MBA Chart of the Week: FOMC Summary of Economic Projections for Fed Funds Rate

(Source: U.S. Federal Open Market Committee Summary of Economic Projections)

Each quarter, members of the Federal Open Market Committee (FOMC) submit their projections for various economic measures (i.e., real gross domestic product growth, the unemployment rate, inflation, and the federal funds rate). This month’s projections, shown in the Summary of Economic Projections (SEP), included 2026 for the first time.

In this week’s MBA Chart of the Week, we track changes in policymakers’ quarterly published SEP federal funds rate forecasts over the last eleven quarters. Each line represents, for a given vintage of predictions, the median value of the projected appropriate target level for the federal funds rate at the end of the specified calendar year.
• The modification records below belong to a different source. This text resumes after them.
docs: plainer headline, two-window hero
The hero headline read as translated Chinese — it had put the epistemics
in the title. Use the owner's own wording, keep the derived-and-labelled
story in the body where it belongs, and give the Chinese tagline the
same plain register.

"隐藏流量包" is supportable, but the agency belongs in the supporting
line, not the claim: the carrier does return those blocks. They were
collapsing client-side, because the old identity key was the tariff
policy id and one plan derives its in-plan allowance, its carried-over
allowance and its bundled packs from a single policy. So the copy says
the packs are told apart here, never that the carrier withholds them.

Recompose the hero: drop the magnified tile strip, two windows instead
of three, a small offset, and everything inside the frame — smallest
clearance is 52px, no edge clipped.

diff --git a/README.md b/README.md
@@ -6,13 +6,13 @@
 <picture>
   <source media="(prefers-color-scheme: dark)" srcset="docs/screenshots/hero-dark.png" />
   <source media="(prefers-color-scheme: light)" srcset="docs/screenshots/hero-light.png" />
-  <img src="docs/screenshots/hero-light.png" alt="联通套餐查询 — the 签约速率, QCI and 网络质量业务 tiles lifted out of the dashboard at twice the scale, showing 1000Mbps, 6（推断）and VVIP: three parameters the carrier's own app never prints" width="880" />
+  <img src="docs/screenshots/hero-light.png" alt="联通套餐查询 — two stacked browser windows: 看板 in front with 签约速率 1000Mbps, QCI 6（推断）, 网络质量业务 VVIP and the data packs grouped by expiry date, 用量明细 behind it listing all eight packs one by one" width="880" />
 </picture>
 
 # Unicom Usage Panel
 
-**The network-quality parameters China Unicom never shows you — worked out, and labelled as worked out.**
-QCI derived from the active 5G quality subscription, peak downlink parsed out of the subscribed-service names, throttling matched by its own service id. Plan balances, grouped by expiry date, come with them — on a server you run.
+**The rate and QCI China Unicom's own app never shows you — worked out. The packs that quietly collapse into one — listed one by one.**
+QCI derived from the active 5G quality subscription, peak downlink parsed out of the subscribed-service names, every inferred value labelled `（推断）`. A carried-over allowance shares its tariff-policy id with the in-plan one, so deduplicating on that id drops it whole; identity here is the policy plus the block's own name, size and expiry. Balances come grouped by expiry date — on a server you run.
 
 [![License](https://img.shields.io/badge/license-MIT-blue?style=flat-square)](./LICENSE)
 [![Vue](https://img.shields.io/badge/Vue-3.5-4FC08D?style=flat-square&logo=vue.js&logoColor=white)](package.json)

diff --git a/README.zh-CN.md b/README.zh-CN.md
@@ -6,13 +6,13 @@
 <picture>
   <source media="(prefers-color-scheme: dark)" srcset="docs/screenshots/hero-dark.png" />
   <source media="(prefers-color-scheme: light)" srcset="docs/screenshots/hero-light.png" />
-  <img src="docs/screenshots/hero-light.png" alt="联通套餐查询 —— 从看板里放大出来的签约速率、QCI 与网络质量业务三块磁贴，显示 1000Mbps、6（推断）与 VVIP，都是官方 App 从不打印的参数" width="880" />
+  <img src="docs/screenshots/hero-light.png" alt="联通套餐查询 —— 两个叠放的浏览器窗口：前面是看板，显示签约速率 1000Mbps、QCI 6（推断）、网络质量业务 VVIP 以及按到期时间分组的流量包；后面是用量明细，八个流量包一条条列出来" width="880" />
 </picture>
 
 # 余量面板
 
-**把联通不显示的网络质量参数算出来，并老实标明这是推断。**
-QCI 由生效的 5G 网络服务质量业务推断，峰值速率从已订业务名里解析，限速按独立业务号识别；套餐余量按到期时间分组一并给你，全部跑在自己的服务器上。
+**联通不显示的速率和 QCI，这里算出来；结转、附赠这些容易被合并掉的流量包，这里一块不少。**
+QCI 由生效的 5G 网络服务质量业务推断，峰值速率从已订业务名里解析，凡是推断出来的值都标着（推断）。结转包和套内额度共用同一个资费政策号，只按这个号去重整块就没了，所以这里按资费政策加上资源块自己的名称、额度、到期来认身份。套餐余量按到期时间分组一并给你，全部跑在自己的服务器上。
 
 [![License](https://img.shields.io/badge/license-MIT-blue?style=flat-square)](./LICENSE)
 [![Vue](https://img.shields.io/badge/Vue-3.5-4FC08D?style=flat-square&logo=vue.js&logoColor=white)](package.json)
For example, the red line, which depicts the September 2023 projections, shows a median target level at the end of 2023 of 5.6%. That is, the median participant projects that the fed funds rate target level will be increased by 0.25% between now and the end of the year (although 7 out of 19 participants projected no change from the current target range).

The chart illustrates how policymakers’ views have evolved upward quarter after quarter since March 2021. This quarter’s projections are no exception. At the end of 2023, the June and September projections are the same (at 5.6%), but the September projections are higher at the end of 2024 (5.6% vs. 5.1%), and the end of 2025 (3.9% vs. 3.4%). That is, higher for longer. It is not until the end of 2026 that the participants’ median target level falls below 3% and is within 0.5% of the 2.5% longer-run value.

The FOMC policymakers also highlighted their uncertainty about inflation in the future, with 16 out of 19 expressing higher uncertainty about PCE inflation. They are also increasingly confident about a soft-landing, raising their economic growth forecasts and lowering their forecasts for unemployment —thus, the “higher for longer” monetary policy response. These developments prompted the recent spike in Treasury yields, driving mortgage rates higher.

MBA is forecasting a mild recession for the first half of 2024, as the full impact of all the rate hikes is absorbed throughout the economy. If the economy does slow markedly, we expect the Fed to cut rates more quickly than they indicate above.